on debatable constitutional arguments, particularly the claim that someone who is no longer in office can’t be convicted by the Senate. (Many legal scholars disagree
.) But the response also includes defenses of some Trump claims that are very obviously not true — including the bonkers claim that he actually won the election.
The House article of impeachment
charges that Trump incited the insurrection at the Capitol on January 6. It alleges that earlier the same day, Trump made a nearby speech
in which he repeated “false claims that ‘we won this election, and we won it by a landslide.'”
That is, frankly, ridiculous. Trump lost fair and square. Joe Biden was legitimately elected president. Trump’s opinion is factually inaccurate. The end.
Another section of the Trump team’s response rejects the House’s assertion that, in the months prior to January 6, Trump “repeatedly issued false statements” in which he claimed the “election results were the product of widespread fraud.” The Trump team calls into question the legitimacy of pandemic-era changes in state and local election procedures, then argues: “Insufficient evidence exists upon which a reasonable jurist could conclude that the 45th President’s statements were accurate or not, and he therefore denies they were false.”
That is very, very wrong. There is copious evidence that numerous specific Trump claims about supposed fraud are false
. And Trump and his allies have thoroughly failed, in court and elsewhere, to prove his vaguer conspiratorial claims that the election was “rigged” and “stolen.”
Another big lie
The Trump team’s response makes a third claim that is transparently false: “It is denied President Trump made any effort to subvert the certification of the results of the 2020 Presidential election.”
Subvert can mean overturn, overthrow, undermine — and whatever definition you choose, Trump clearly tried to do it.
We don’t even have to get into Trump’s prolonged behind-the-scenes effort
to change the outcome of the election; he waged much of his campaign in public. For example, on the morning of January 6, the day of the insurrection and the certification, Trump tweeted
that he wanted then-Vice President Mike Pence to refuse to certify the results: “States want to correct their votes, which they now know were based on irregularities and fraud, plus corrupt process never received legislative approval. All Mike Pence has to do is send them back to the States, AND WE WIN. Do it Mike, this is a time for extreme courage!”

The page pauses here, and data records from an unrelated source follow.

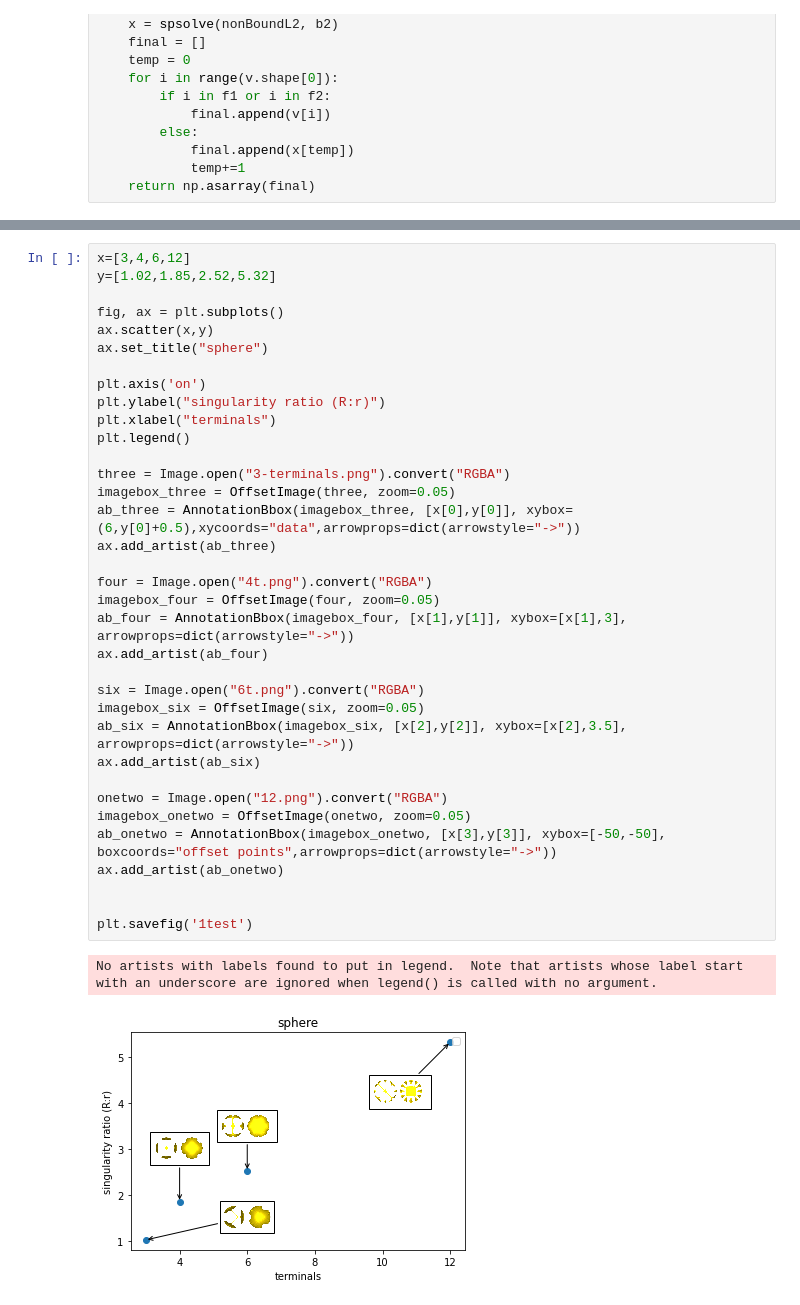
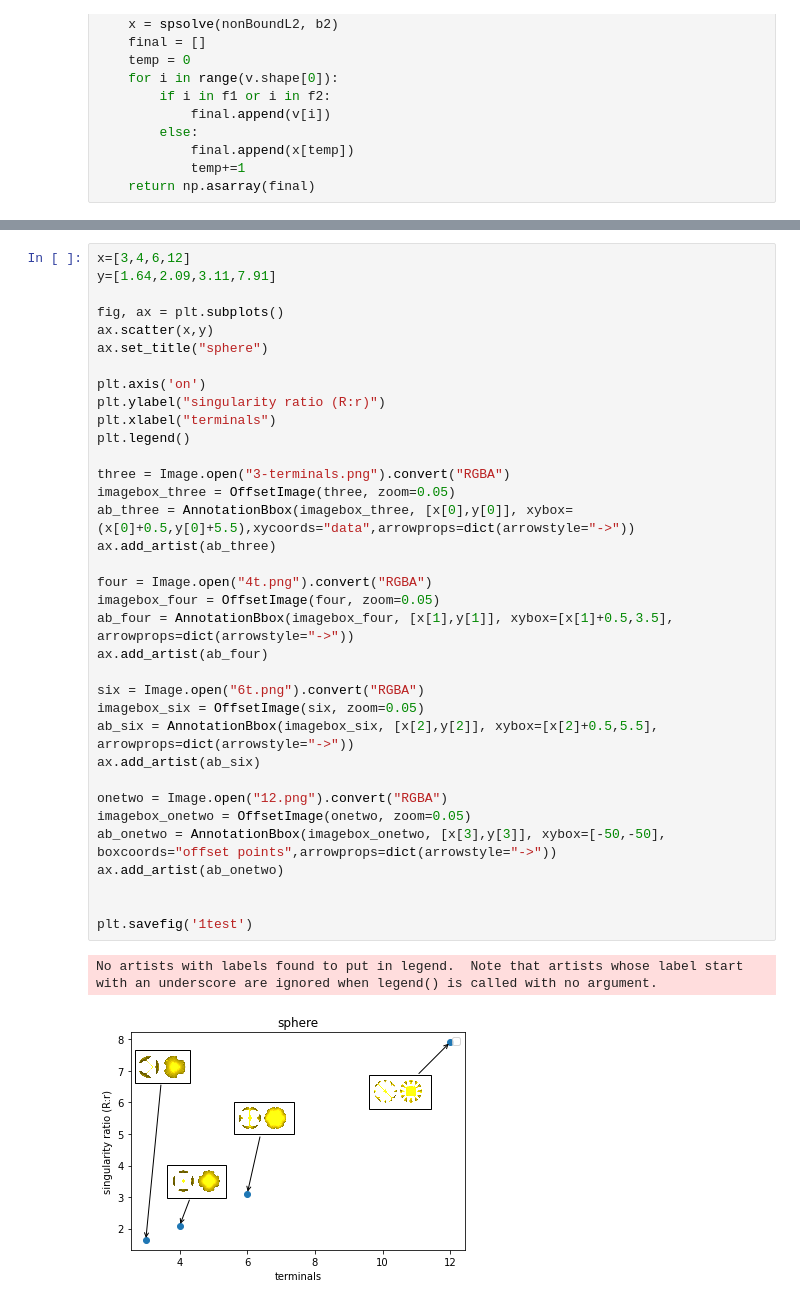
Before and after one commit to wenhaozhao1999/Surface-Minimization, a Jupyter notebook: multi-terminals.ipynb, the cells around one changed output, grey strips where cells are left out. Cells and saved outputs as stored; diff of their text form.

```diff
--- a/multi-terminals.ipynb
+++ b/multi-terminals.ipynb
@@ -337,39 +690,39 @@ p = subplot(convV[6], convC[6], shading={"wireframe": False}, s=[2,4,1],data=p)
 [interactive output not drawn]
 # %%
 x=[3,4,6,12]
-y=[1.02,1.85,2.52,5.32]
+y=[1.64,2.09,3.11,7.91]
 
 fig, ax = plt.subplots()
 ax.scatter(x,y)
 ax.set_title("sphere")
 
 plt.axis('on')
 plt.ylabel("singularity ratio (R:r)")
 plt.xlabel("terminals")
 plt.legend()
 
 three = Image.open("3-terminals.png").convert("RGBA")
 imagebox_three = OffsetImage(three, zoom=0.05)
-ab_three = AnnotationBbox(imagebox_three, [x[0],y[0]], xybox=(6,y[0]+0.5),xycoords="data",arrowprops=dict(arrowstyle="->"))
+ab_three = AnnotationBbox(imagebox_three, [x[0],y[0]], xybox=(x[0]+0.5,y[0]+5.5),xycoords="data",arrowprops=dict(arrowstyle="->"))
 ax.add_artist(ab_three)
 
 four = Image.open("4t.png").convert("RGBA")
 imagebox_four = OffsetImage(four, zoom=0.05)
-ab_four = AnnotationBbox(imagebox_four, [x[1],y[1]], xybox=[x[1],3], arrowprops=dict(arrowstyle="->"))
+ab_four = AnnotationBbox(imagebox_four, [x[1],y[1]], xybox=[x[1]+0.5,3.5], arrowprops=dict(arrowstyle="->"))
 ax.add_artist(ab_four)
 
 six = Image.open("6t.png").convert("RGBA")
 imagebox_six = OffsetImage(six, zoom=0.05)
-ab_six = AnnotationBbox(imagebox_six, [x[2],y[2]], xybox=[x[2],3.5], arrowprops=dict(arrowstyle="->"))
+ab_six = AnnotationBbox(imagebox_six, [x[2],y[2]], xybox=[x[2]+0.5,5.5], arrowprops=dict(arrowstyle="->"))
 ax.add_artist(ab_six)
 
 onetwo = Image.open("12.png").convert("RGBA")
 imagebox_onetwo = OffsetImage(onetwo, zoom=0.05)
 ab_onetwo = AnnotationBbox(imagebox_onetwo, [x[3],y[3]], xybox=[-50,-50], boxcoords="offset points",arrowprops=dict(arrowstyle="->"))
 ax.add_artist(ab_onetwo)
 
 
 plt.savefig('1test')
 # %% [output]
 No artists with labels found to put in legend.  Note that artists whose label start with an underscore are ignored when legend() is called with no argument.
-[figure, old version]
+[figure, new version]
```
Also changed, not shown: parts of 29 cells of this notebook, 22 other files.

In his rally speech
later in the day, Trump urged Pence again to “come through for us.” When Pence did not do so — Pence never
had the constitutional power to reject the certification of Biden’s victory — Trump criticized him in a second tweet
Trump probably won’t face a Senate penalty for continuing to propagate his lies. Most Republicans in the 50-Republican, 50-Democrat Senate appear poised to vote against convicting him
, and conviction requires the support of two-thirds of senators present.
But it’s telling that Trump won’t even stick to the truth when it’s apparent he’s probably going to win regardless.